    Easily the most disturbing and hilarious film simultaneously ever made; the ultimate of dark humor movies. Happiness is an ensemble drama that skips around between multiple storylines. Three sisters; a young women socially isolated seeking relationships, another happily married with a psychiatrist husband and three kids. Unfortunately, her husband develops an unnatural fascination for hisEasily the most disturbing and hilarious film simultaneously ever made; the ultimate of dark humor movies. Happiness is an ensemble drama that skips around between multiple storylines. Three sisters; a young women socially isolated seeking relationships, another happily married with a psychiatrist husband and three kids. Unfortunately, her husband develops an unnatural fascination for his 11 year old son's male classmate, fantasizes about mass killing in a park, and masturbates to teen magazines. One of his patients, Allen (Seymour Hoffman) has a fascination for the third sister who desperately wants to be raped. Meanwhile, the apparently stable 40 year marriage of the sister's parents suddenly unravels when he decides he has had enough and wants to be alone. The lives of these people are all connected by the desire for happiness, often from immoral, dark sources. The only situation that seems out of place is the conversation in a diner where a lady admits to Allen about murdering someone. Clearly this is a film not for everyone due to the disturbing subject matters, it's the zenith of the darkest of dark humor. Fantastic all around performances by a formidable cast, especially Dylan Baker and Seymour Hoffman Collapse
  2. Dec 27, 2013
    9

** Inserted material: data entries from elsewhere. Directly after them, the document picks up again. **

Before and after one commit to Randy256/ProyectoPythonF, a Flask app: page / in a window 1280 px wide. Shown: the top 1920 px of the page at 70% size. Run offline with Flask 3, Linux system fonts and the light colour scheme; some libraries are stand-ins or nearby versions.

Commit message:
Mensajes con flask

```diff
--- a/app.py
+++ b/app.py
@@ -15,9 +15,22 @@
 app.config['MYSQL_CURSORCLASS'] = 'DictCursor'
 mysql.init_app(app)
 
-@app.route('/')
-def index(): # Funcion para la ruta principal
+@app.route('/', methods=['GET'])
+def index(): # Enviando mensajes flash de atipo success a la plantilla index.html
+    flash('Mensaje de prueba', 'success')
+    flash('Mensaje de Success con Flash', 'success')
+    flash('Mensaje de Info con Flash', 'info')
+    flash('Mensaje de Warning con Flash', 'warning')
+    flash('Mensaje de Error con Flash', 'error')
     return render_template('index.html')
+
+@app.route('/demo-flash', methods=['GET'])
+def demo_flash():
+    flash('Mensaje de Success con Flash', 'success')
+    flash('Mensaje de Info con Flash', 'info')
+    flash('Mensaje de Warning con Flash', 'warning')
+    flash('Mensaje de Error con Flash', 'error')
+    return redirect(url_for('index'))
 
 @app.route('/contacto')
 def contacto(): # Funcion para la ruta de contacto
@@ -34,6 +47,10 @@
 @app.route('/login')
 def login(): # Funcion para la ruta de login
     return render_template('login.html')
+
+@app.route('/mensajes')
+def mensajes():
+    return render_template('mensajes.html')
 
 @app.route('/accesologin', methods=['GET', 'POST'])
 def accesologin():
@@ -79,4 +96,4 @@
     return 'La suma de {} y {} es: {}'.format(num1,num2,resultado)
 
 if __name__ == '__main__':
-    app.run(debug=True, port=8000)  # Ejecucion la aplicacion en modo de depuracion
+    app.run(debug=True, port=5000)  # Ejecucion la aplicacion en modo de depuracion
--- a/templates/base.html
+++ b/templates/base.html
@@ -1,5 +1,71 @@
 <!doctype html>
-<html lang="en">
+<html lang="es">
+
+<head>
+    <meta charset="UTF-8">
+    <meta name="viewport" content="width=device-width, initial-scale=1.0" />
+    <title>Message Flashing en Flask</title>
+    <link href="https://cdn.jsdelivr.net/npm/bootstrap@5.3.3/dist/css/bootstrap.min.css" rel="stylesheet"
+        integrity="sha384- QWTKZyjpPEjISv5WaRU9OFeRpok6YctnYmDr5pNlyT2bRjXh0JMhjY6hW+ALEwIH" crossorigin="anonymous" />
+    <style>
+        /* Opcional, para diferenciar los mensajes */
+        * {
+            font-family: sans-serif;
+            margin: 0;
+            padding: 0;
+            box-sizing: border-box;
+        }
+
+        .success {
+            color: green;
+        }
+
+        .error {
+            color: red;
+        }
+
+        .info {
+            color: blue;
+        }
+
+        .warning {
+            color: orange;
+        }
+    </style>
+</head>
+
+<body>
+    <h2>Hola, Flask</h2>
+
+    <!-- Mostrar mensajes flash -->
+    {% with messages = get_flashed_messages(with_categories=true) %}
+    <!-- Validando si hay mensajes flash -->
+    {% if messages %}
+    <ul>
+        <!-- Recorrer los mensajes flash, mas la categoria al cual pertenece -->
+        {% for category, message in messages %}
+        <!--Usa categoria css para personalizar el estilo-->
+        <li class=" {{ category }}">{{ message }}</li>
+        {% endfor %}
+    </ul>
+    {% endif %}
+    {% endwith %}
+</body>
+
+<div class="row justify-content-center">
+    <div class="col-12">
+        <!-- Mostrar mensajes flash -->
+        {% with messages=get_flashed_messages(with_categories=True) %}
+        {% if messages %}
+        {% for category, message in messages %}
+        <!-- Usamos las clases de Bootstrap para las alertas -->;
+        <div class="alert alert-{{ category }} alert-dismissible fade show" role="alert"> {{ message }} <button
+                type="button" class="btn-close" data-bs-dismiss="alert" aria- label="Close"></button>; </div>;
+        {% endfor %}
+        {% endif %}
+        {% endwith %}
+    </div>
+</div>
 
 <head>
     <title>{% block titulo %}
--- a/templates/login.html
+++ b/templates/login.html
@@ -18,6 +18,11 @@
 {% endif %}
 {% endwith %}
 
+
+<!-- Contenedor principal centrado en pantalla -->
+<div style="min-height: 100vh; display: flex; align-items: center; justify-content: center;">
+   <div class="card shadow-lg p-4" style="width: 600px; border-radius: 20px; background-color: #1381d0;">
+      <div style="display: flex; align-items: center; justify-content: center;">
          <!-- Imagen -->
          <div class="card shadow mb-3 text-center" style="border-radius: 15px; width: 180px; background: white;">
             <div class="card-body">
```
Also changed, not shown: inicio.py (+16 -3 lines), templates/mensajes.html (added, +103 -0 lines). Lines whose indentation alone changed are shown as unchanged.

    This review contains spoilers, click expand to view. This film is stunningly pessimistic, but in a lighthearted and weirdly optimistic way, lending a great insight into the complexities of the human condition. Great performances (especially from Dylan Baker) compliment this eccentric and brave script that fits together like a beautiful jigsaw and stares with a kind of accusatory tenderness into the soul of its audience. The third of three scenes in which Bill Maplewood (the paedophile) and his son discuss sex is so frank and tense, I had it in my head for weeks afterwards. I'd say the line 'Dad, would you ever me?' is one of the most chilling in cinematic history. Apart from Jane Adams' character (Joy Jordan) being pretty annoying, this film is fairly flawless and should be seen by anyone reading this. Expand
  3. Sep 19, 2014

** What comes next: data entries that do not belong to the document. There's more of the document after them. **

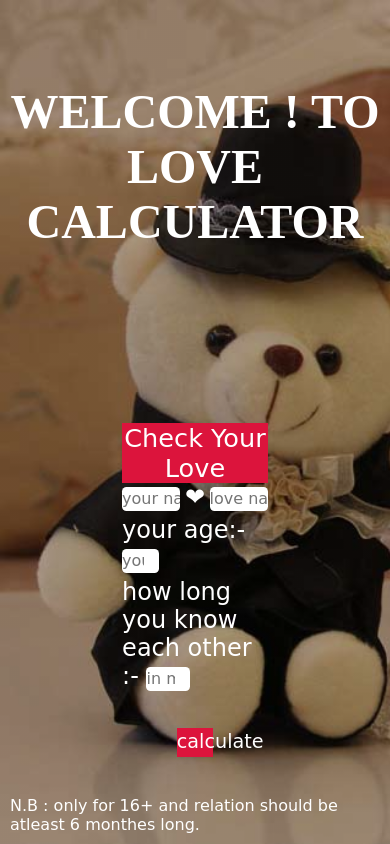
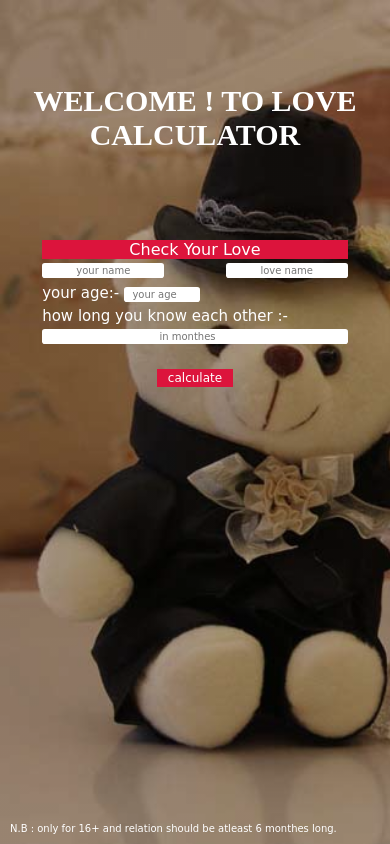
Before and after one commit to baidya45/love-calculator, a plain HTML site: page index.html in a window 390 px wide. Drawn offline with Linux system fonts and the light colour scheme; a web font is replaced by a local one.

Commit message:
responsive code adde

```diff
--- a/index.html
+++ b/index.html
@@ -19,7 +19,7 @@
         <div class="data-section">
             <div class="name">
                 <input type="text" name="myname" placeholder="your name" id="myname">
-                <p>&#10084;</p>
+
             <input type="text" name="lovename" placeholder="love name" id="lovename">
             </div>
             <label for="age">your age:-
--- a/style.css
+++ b/style.css
@@ -103,3 +103,21 @@ header{
     color: white;
     font-family: cursive;
 }
+
+@media(max-width:1070px){
+    #time{
+        width: 100%;
+    }
+}
+
+@media(max-width:900px){
+    .card{
+        width: 80vw;
+        top: 20vh;
+    }
+}
+@media(max-width:520px){
+    html{
+        font-size: 10px;
+    }
+}
```
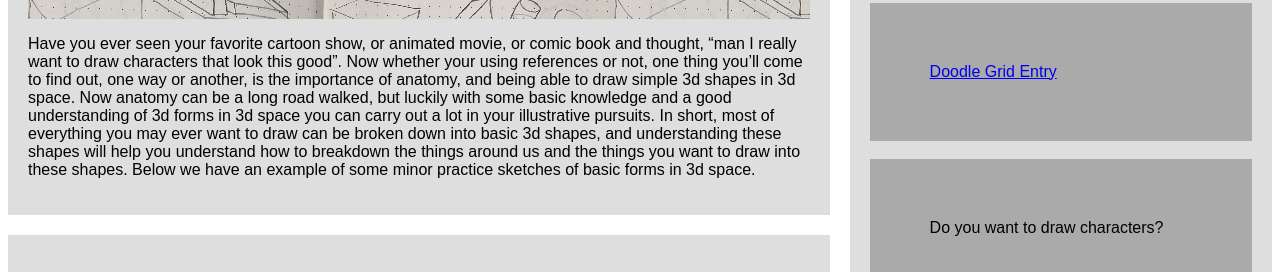
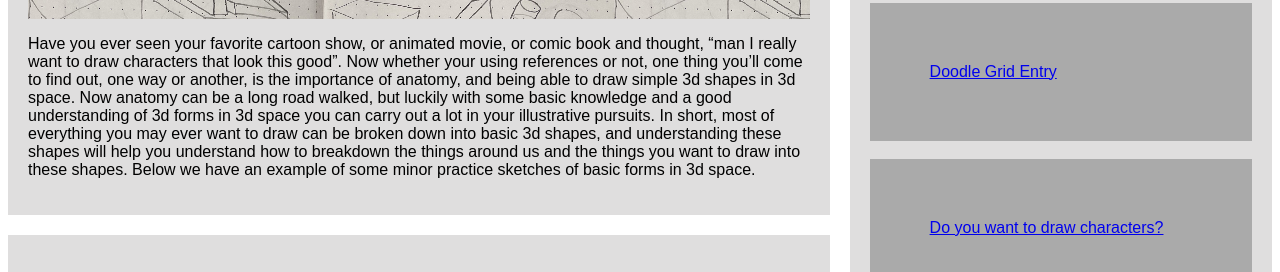
Before and after one commit to JohnRemerPadron/WantToDrawCharactersBlog, a plain HTML site: page index.html in a window 1280 px wide. Shown: the part 930-1202 px from the top of the page. Drawn offline with Linux system fonts and the light colour scheme; grey boxes are pictures that could not be loaded.

Commit message:
Update index.html

```diff
--- a/index.html
+++ b/index.html
@@ -64,7 +64,7 @@
     <div class="card">
       <h3>Popular Post</h3>
 		<a href="https://johnremerpadron.github.io/DoogleBlog/"><div class="fakeimg">Doodle Grid Entry</div><br></a>
-      <div class="fakeimg">Do you want to draw characters?</div><br>
+      <a href="https://johnremerpadron.github.io/WantToDrawCharactersBlog/"><div class="fakeimg">Do you want to draw characters?</div><br></a>
       <div class="fakeimg">Mood Boards?</div>
     </div>
 	  <!--
```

    10
    Truly one of the finest independent American films I have ever seen. A deserved masterpiece. It may be difficult for the modern-day world to watch but it's also equally as necessary. Having seen it now both originally at theatres and now recently on video, my only qualm is that now it seems to be edited somewhat. I hope in future the original version can be seen.
Metascore
81

Universal acclaim - based on 30 Critics

Critic score distribution:
  1. Positive: 26 out of 30
  2. Negative: 0 out of 30
  1. Everyone who likes this movie calls it "disturbing," but what disturbs me most is the self-loathing laughter it provokes, similar to what one often hears at Woody Allen and Michael Moore comedies.
  2. It's not the subject matter itself that's offensive -- pedophilia is as worthy a topic of investigation as any other. Instead, it's the subject's non-treatment -- we don't learn a thing that rings true.
  3. 90
    Thoroughly realized characters and relationships and Solondz's masterful ability to switch the tone from comic to tragic within the same scene help make Happiness a better film than it might have been otherwise. Much better, in fact.